  5. Encourage open communication. Make sure that you clearly communicate your goals, projects and ideas, and encourage your employees do the same. Establish an environment where employees are comfortable expressing their comments and feel free to experiment with new ideas. Encourage your employees to contribute in brainstorming activities and commend them for their feedback. This will generate new ideas and establish a more team-oriented atmosphere.

Empowering your employees doesn’t have to be difficult. By following these five tips, you will start to see a difference in your employees’ attitudes, improved respect among co-workers and an increase in productivity. Employers will also see leaders rising to the challenges of more responsibility and a sense of ownership and pride in their employees’ work.

Researching A Potential Employer Before the First Interview

Before your first interview at a company or organization you should research your potential employer and be fully prepared. You don’t want to miss out on a job because you didn’t research your prospective employer. But do you know where to look for important information regarding your potential employer or even what to look for? 

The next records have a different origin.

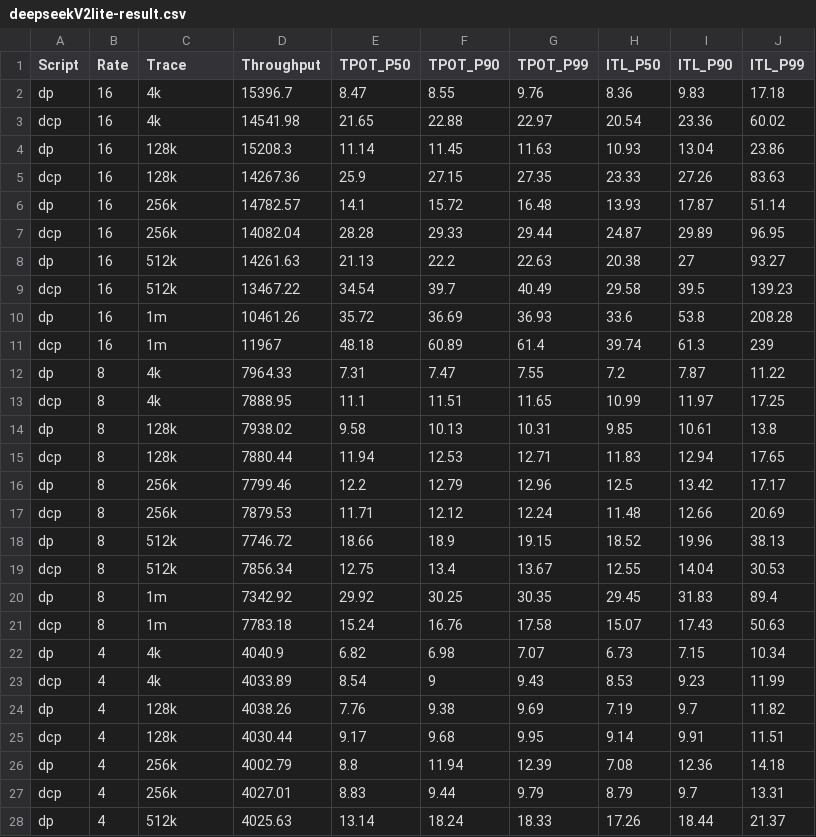
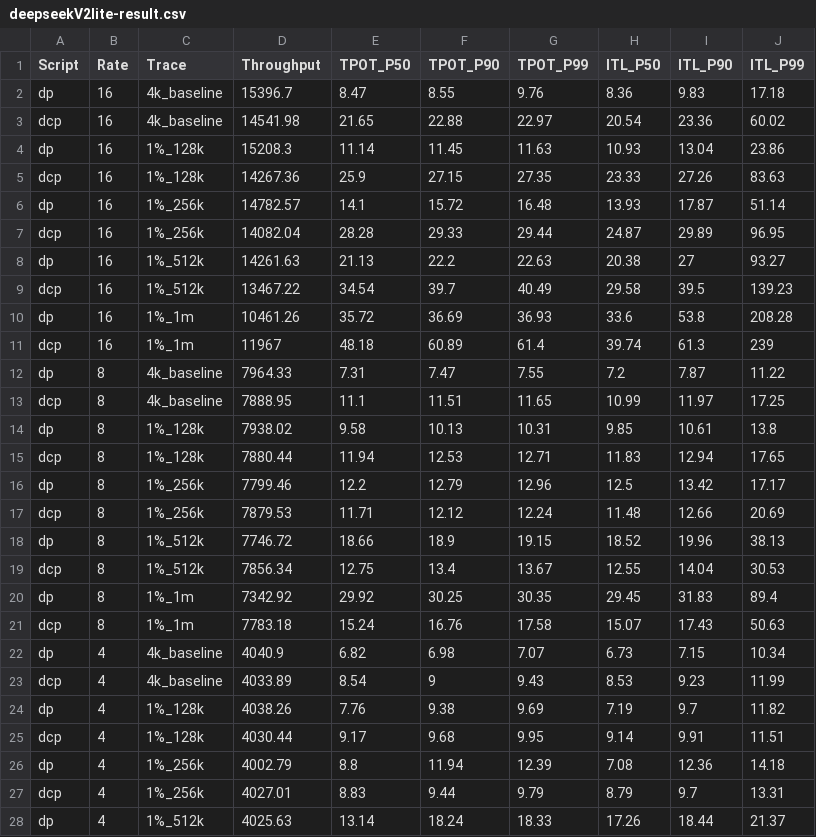
Before and after one commit to Kurumi5210/ucasproposal, a CSV file: deepseekV2lite-result.csv, drawn as a sheet; only a part is shown; the diff covers the shown part only.

```diff
--- a/deepseekV2lite-result.csv
+++ b/deepseekV2lite-result.csv
@@ -1,28 +1,28 @@
 Script,Rate,Trace,Throughput,TPOT_P50,TPOT_P90,TPOT_P99,ITL_P50,ITL_P90,ITL_P99
-dp,16,4k,15396.7,8.47,8.55,9.76,8.36,9.83,17.18
-dcp,16,4k,14541.98,21.65,22.88,22.97,20.54,23.36,60.02
-dp,16,128k,15208.3,11.14,11.45,11.63,10.93,13.04,23.86
-dcp,16,128k,14267.36,25.9,27.15,27.35,23.33,27.26,83.63
-dp,16,256k,14782.57,14.1,15.72,16.48,13.93,17.87,51.14
-dcp,16,256k,14082.04,28.28,29.33,29.44,24.87,29.89,96.95
-dp,16,512k,14261.63,21.13,22.2,22.63,20.38,27,93.27
-dcp,16,512k,13467.22,34.54,39.7,40.49,29.58,39.5,139.23
-dp,16,1m,10461.26,35.72,36.69,36.93,33.6,53.8,208.28
-dcp,16,1m,11967,48.18,60.89,61.4,39.74,61.3,239
-dp,8,4k,7964.33,7.31,7.47,7.55,7.2,7.87,11.22
-dcp,8,4k,7888.95,11.1,11.51,11.65,10.99,11.97,17.25
-dp,8,128k,7938.02,9.58,10.13,10.31,9.85,10.61,13.8
-dcp,8,128k,7880.44,11.94,12.53,12.71,11.83,12.94,17.65
-dp,8,256k,7799.46,12.2,12.79,12.96,12.5,13.42,17.17
-dcp,8,256k,7879.53,11.71,12.12,12.24,11.48,12.66,20.69
-dp,8,512k,7746.72,18.66,18.9,19.15,18.52,19.96,38.13
-dcp,8,512k,7856.34,12.75,13.4,13.67,12.55,14.04,30.53
-dp,8,1m,7342.92,29.92,30.25,30.35,29.45,31.83,89.4
-dcp,8,1m,7783.18,15.24,16.76,17.58,15.07,17.43,50.63
-dp,4,4k,4040.9,6.82,6.98,7.07,6.73,7.15,10.34
-dcp,4,4k,4033.89,8.54,9,9.43,8.53,9.23,11.99
-dp,4,128k,4038.26,7.76,9.38,9.69,7.19,9.7,11.82
-dcp,4,128k,4030.44,9.17,9.68,9.95,9.14,9.91,11.51
-dp,4,256k,4002.79,8.8,11.94,12.39,7.08,12.36,14.18
-dcp,4,256k,4027.01,8.83,9.44,9.79,8.79,9.7,13.31
-dp,4,512k,4025.63,13.14,18.24,18.33,17.26,18.44,21.37
+dp,16,4k_baseline,15396.7,8.47,8.55,9.76,8.36,9.83,17.18
+dcp,16,4k_baseline,14541.98,21.65,22.88,22.97,20.54,23.36,60.02
+dp,16,1%_128k,15208.3,11.14,11.45,11.63,10.93,13.04,23.86
+dcp,16,1%_128k,14267.36,25.9,27.15,27.35,23.33,27.26,83.63
+dp,16,1%_256k,14782.57,14.1,15.72,16.48,13.93,17.87,51.14
+dcp,16,1%_256k,14082.04,28.28,29.33,29.44,24.87,29.89,96.95
+dp,16,1%_512k,14261.63,21.13,22.2,22.63,20.38,27,93.27
+dcp,16,1%_512k,13467.22,34.54,39.7,40.49,29.58,39.5,139.23
+dp,16,1%_1m,10461.26,35.72,36.69,36.93,33.6,53.8,208.28
+dcp,16,1%_1m,11967,48.18,60.89,61.4,39.74,61.3,239
+dp,8,4k_baseline,7964.33,7.31,7.47,7.55,7.2,7.87,11.22
+dcp,8,4k_baseline,7888.95,11.1,11.51,11.65,10.99,11.97,17.25
+dp,8,1%_128k,7938.02,9.58,10.13,10.31,9.85,10.61,13.8
+dcp,8,1%_128k,7880.44,11.94,12.53,12.71,11.83,12.94,17.65
+dp,8,1%_256k,7799.46,12.2,12.79,12.96,12.5,13.42,17.17
+dcp,8,1%_256k,7879.53,11.71,12.12,12.24,11.48,12.66,20.69
+dp,8,1%_512k,7746.72,18.66,18.9,19.15,18.52,19.96,38.13
+dcp,8,1%_512k,7856.34,12.75,13.4,13.67,12.55,14.04,30.53
+dp,8,1%_1m,7342.92,29.92,30.25,30.35,29.45,31.83,89.4
+dcp,8,1%_1m,7783.18,15.24,16.76,17.58,15.07,17.43,50.63
+dp,4,4k_baseline,4040.9,6.82,6.98,7.07,6.73,7.15,10.34
+dcp,4,4k_baseline,4033.89,8.54,9,9.43,8.53,9.23,11.99
+dp,4,1%_128k,4038.26,7.76,9.38,9.69,7.19,9.7,11.82
+dcp,4,1%_128k,4030.44,9.17,9.68,9.95,9.14,9.91,11.51
+dp,4,1%_256k,4002.79,8.8,11.94,12.39,7.08,12.36,14.18
+dcp,4,1%_256k,4027.01,8.83,9.44,9.79,8.79,9.7,13.31
+dp,4,1%_512k,4025.63,13.14,18.24,18.33,17.26,18.44,21.37
```
Also changed, not shown: 23 edited cells elsewhere in this file, 2 other files.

Most of the company’s information is readily available to you. First, check out the employer’s website and their competitors’ sites to learn about the industry.  Read the About Us, Facts, and Media Center sections. Find journals, magazines, and newspapers that contain articles about the company, and learn as much as you can so that you will be familiar with the company’s successes and latest ventures. You can search the Internet or visit your local library to access these resources. This will show the interviewer that you care enough about the company to familiarize yourself about it ahead of time.

If you know someone at the company, give them a call and ask them a few questions before your interview. They can give you a personal view on the company, its culture and employees, but make sure to double-check their information. You don’t want to look unprepared by misquoting a fact during your interview.

Here are some key items to research:
• The year the company was established
• Products or services provided
• Mission statement and goals
• Industry
• Business Model
• Profitability of the company and potential for growth
• Corporate culture
• Organizational structure
• Key employees
• Locations, if more than one

Are you going to be prepared with an answer if an interviewer asks, “What do you know about my company?” or “Why are you interested in this position?” These are popular questions, so make sure you know your facts. Remember, research can be time consuming and should not be put off until the night before the interview. Collect as much information as you can about the company, prepare a few questions for the interviewer, and don’t be afraid to ask the questions you prepared. Asking thoughtful questions will show that you have done your research.

Researching the company before your interview can mean the difference between getting the job and not receiving an offer. Research is an important step to increase your chances of landing the job you want. So, take the time to research the company, and you will be ready to tackle your next interview.

Are you prepared for your next interview? What tips or suggestions do you have for others preparing for their first interview?